Listed entries:
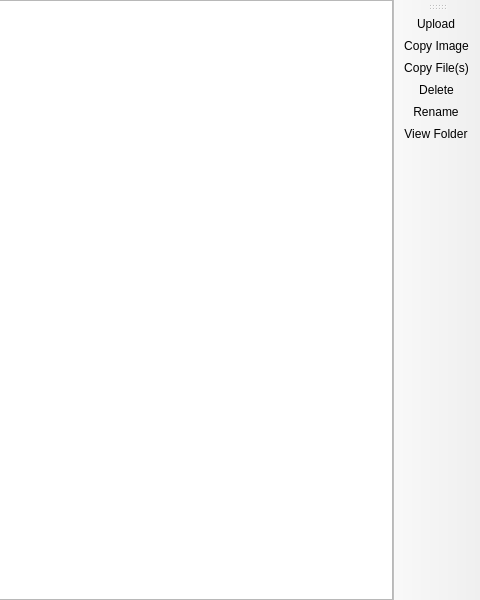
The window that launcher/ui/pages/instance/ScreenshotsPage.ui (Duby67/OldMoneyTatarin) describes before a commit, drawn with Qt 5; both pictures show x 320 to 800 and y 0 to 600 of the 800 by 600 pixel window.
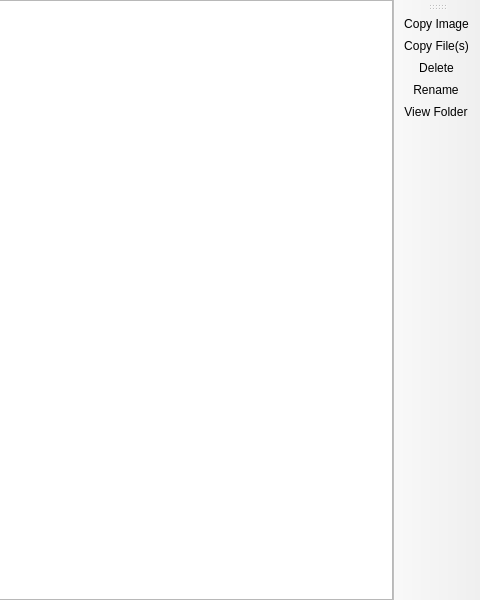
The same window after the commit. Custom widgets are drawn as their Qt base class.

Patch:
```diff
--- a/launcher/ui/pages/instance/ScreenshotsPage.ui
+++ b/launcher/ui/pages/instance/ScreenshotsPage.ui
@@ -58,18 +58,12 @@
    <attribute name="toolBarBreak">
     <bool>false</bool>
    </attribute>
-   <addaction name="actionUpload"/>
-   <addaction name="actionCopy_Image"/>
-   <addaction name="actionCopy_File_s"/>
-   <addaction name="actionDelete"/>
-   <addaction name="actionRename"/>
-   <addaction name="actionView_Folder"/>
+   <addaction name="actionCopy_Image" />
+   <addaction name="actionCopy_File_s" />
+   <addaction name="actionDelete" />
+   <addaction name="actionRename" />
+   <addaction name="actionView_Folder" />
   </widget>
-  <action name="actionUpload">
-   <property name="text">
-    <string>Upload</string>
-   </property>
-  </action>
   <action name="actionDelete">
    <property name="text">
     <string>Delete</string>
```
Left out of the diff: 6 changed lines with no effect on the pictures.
==
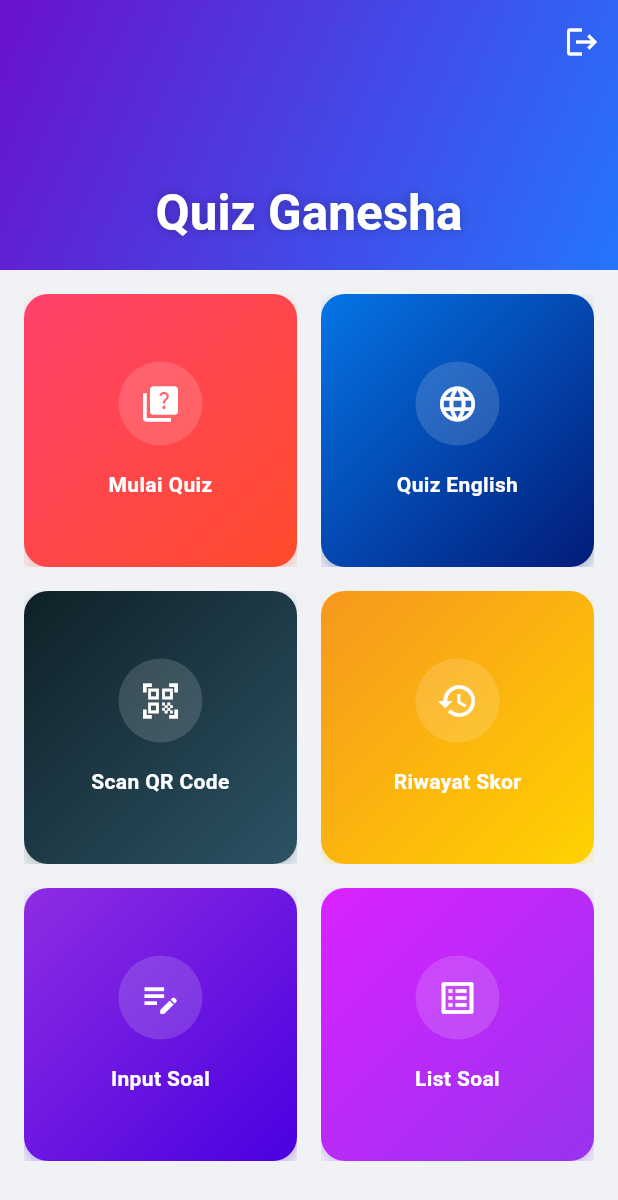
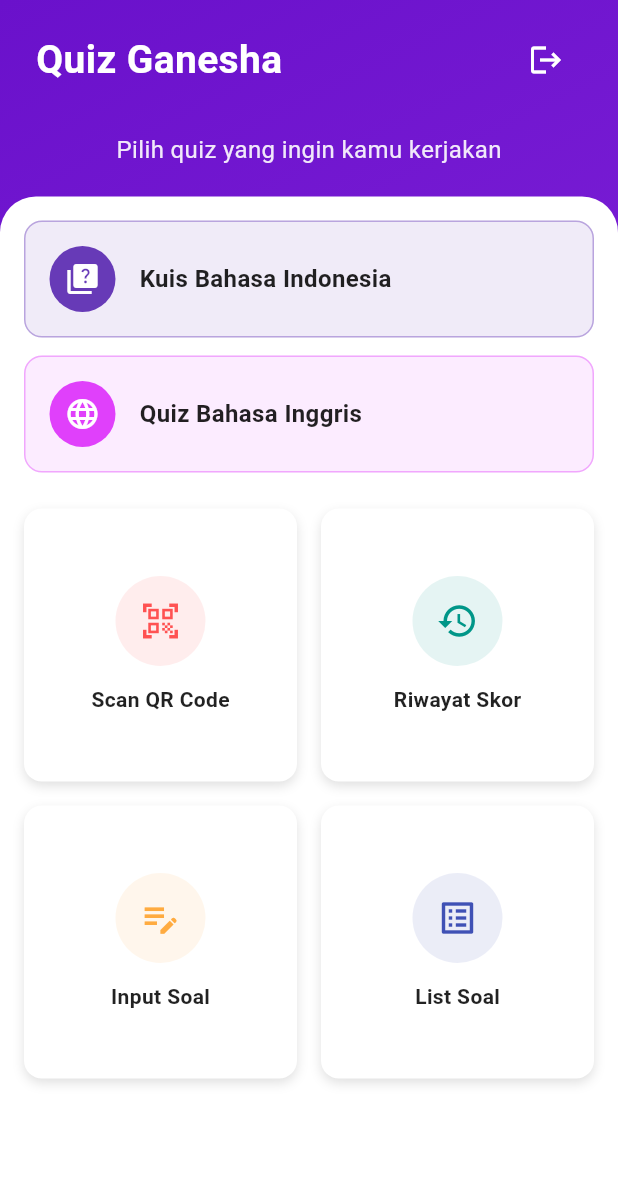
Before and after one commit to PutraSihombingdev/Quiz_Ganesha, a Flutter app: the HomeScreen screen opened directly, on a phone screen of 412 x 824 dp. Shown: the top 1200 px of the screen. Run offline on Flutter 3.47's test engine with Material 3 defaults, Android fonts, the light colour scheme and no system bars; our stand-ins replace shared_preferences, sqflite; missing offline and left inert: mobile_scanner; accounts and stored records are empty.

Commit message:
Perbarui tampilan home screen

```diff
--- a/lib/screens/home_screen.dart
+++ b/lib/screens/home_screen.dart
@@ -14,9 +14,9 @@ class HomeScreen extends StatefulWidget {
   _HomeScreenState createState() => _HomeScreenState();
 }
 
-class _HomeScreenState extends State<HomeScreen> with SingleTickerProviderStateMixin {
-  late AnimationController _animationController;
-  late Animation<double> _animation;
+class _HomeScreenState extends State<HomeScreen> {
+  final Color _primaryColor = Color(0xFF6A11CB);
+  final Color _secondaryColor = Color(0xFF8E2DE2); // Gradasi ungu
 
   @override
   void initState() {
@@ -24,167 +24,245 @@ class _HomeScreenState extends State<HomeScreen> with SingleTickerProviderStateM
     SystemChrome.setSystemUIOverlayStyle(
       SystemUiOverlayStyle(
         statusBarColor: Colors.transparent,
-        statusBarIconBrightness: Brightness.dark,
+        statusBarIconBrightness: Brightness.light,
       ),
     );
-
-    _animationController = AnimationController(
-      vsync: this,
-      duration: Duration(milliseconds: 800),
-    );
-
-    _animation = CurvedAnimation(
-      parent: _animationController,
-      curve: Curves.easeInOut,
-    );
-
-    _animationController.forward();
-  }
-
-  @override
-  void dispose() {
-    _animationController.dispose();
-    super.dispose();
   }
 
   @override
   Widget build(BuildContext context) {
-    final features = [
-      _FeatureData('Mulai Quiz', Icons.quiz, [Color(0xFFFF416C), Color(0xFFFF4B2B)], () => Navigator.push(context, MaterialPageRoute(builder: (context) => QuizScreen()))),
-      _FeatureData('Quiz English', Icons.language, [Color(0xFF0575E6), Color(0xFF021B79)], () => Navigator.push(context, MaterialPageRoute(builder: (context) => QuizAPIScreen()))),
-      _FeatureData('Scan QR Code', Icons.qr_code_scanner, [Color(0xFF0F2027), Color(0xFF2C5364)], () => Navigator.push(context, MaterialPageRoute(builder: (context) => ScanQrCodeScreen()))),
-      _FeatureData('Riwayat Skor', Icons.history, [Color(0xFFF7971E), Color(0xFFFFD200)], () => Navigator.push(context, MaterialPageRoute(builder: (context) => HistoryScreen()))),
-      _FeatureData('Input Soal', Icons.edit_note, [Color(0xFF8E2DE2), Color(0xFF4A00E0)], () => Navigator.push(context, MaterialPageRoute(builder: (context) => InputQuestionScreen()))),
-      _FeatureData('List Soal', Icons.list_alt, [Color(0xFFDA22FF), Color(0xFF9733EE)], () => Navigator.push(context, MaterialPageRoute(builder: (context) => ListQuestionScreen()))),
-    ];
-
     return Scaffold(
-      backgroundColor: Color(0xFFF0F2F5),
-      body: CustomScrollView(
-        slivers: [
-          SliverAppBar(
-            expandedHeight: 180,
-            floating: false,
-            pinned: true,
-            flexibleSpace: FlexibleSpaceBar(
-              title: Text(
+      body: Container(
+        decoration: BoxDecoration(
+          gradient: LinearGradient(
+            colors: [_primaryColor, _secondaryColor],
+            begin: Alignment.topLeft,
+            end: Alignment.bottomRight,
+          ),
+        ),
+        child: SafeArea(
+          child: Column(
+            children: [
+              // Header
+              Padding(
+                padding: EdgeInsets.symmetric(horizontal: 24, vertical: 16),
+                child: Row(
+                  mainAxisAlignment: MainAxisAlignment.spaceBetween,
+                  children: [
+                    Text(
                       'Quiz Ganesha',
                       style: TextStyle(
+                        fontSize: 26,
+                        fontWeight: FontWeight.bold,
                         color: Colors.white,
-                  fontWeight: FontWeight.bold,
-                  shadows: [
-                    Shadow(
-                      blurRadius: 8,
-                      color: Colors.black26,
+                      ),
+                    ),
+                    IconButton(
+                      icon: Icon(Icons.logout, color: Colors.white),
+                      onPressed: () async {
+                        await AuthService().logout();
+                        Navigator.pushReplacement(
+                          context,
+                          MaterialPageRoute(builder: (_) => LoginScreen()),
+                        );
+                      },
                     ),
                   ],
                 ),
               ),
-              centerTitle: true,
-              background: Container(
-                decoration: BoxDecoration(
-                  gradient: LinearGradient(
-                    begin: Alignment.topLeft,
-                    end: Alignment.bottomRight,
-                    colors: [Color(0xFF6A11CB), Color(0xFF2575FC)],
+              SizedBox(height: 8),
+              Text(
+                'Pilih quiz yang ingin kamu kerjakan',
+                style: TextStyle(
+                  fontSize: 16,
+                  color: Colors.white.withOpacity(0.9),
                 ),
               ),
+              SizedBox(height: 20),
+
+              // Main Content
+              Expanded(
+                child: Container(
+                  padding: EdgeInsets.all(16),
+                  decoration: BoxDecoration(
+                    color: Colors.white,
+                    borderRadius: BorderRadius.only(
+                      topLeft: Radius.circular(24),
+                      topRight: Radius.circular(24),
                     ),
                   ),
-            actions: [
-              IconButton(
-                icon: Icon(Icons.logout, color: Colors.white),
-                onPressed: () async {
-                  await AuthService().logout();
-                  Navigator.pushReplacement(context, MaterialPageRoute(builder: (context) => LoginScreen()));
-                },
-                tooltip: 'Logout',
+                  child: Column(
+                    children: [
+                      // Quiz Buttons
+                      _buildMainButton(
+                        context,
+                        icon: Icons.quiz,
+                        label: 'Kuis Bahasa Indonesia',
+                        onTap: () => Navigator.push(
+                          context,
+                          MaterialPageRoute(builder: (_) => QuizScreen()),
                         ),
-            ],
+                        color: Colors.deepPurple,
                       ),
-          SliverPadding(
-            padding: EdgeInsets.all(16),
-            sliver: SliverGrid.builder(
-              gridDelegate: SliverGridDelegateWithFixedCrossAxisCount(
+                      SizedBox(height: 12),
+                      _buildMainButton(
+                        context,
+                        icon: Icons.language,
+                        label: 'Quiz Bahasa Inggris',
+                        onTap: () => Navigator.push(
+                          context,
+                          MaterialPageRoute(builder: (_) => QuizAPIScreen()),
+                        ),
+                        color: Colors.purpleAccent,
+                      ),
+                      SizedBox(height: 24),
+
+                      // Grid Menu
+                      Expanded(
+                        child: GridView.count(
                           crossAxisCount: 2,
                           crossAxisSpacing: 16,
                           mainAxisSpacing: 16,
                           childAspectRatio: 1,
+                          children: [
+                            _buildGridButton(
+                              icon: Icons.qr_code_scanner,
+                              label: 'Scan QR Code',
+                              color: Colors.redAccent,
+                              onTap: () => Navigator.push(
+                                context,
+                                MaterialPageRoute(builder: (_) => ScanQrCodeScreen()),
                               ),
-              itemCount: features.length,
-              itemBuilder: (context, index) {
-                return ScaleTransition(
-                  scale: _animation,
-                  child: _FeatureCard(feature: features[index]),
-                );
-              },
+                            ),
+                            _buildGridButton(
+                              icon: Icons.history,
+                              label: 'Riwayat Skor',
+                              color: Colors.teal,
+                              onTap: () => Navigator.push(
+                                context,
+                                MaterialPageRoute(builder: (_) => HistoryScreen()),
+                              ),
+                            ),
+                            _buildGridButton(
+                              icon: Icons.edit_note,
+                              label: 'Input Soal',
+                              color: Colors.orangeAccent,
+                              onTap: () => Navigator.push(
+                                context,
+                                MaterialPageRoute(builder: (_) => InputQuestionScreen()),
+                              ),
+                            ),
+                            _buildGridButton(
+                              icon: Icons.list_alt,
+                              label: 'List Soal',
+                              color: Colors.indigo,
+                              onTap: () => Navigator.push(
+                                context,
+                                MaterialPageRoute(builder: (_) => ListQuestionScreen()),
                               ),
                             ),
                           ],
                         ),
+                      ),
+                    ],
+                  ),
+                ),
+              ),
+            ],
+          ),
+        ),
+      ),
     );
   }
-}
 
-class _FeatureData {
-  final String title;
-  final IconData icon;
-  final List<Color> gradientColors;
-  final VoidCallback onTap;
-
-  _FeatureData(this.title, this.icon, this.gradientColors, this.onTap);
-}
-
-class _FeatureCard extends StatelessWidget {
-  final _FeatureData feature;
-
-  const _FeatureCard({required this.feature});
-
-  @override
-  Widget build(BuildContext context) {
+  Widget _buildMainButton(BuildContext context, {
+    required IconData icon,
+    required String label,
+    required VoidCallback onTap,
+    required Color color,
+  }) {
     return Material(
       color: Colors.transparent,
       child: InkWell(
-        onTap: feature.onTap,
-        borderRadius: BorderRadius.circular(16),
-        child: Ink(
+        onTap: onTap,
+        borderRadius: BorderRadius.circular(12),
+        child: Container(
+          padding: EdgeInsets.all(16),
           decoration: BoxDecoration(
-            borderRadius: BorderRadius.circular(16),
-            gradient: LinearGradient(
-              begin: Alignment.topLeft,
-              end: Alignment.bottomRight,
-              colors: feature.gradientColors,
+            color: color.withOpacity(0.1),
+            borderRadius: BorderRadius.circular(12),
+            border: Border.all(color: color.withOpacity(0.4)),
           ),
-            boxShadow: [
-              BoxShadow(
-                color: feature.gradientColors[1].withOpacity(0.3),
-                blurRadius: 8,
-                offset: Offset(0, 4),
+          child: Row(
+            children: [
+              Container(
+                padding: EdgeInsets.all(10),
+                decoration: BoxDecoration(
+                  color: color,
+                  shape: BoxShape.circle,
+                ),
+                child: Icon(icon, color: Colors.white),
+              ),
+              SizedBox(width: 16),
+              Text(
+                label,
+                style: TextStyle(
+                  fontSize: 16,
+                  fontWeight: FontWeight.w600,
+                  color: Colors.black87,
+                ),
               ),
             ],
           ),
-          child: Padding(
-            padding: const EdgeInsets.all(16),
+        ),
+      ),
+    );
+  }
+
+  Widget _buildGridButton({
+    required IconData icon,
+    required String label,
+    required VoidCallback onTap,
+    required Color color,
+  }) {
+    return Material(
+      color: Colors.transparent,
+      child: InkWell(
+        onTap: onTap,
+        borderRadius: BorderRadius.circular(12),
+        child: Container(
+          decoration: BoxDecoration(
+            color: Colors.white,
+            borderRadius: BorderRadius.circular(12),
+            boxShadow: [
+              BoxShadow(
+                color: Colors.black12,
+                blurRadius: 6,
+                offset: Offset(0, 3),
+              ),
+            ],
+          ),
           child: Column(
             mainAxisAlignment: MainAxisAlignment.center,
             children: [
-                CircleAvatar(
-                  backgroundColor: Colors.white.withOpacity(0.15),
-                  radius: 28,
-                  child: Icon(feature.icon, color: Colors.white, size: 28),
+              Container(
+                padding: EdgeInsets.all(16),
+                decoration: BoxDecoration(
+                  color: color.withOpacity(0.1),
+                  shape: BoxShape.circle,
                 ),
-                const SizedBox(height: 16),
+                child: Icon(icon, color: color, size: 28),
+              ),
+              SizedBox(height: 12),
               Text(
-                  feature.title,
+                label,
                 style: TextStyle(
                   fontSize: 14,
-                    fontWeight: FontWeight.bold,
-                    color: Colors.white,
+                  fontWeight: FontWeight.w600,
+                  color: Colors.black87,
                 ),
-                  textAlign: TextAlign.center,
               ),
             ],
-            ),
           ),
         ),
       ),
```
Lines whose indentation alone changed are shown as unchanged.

Your goal: Lines containing the word "final": copy each of them from the material.

Answer space:
+  final Color _primaryColor = Color(0xFF6A11CB);
+  final Color _secondaryColor = Color(0xFF8E2DE2); // Gradasi ungu
-    final features = [
-  final String title;
-  final IconData icon;
-  final List<Color> gradientColors;
-  final VoidCallback onTap;
-  final _FeatureData feature;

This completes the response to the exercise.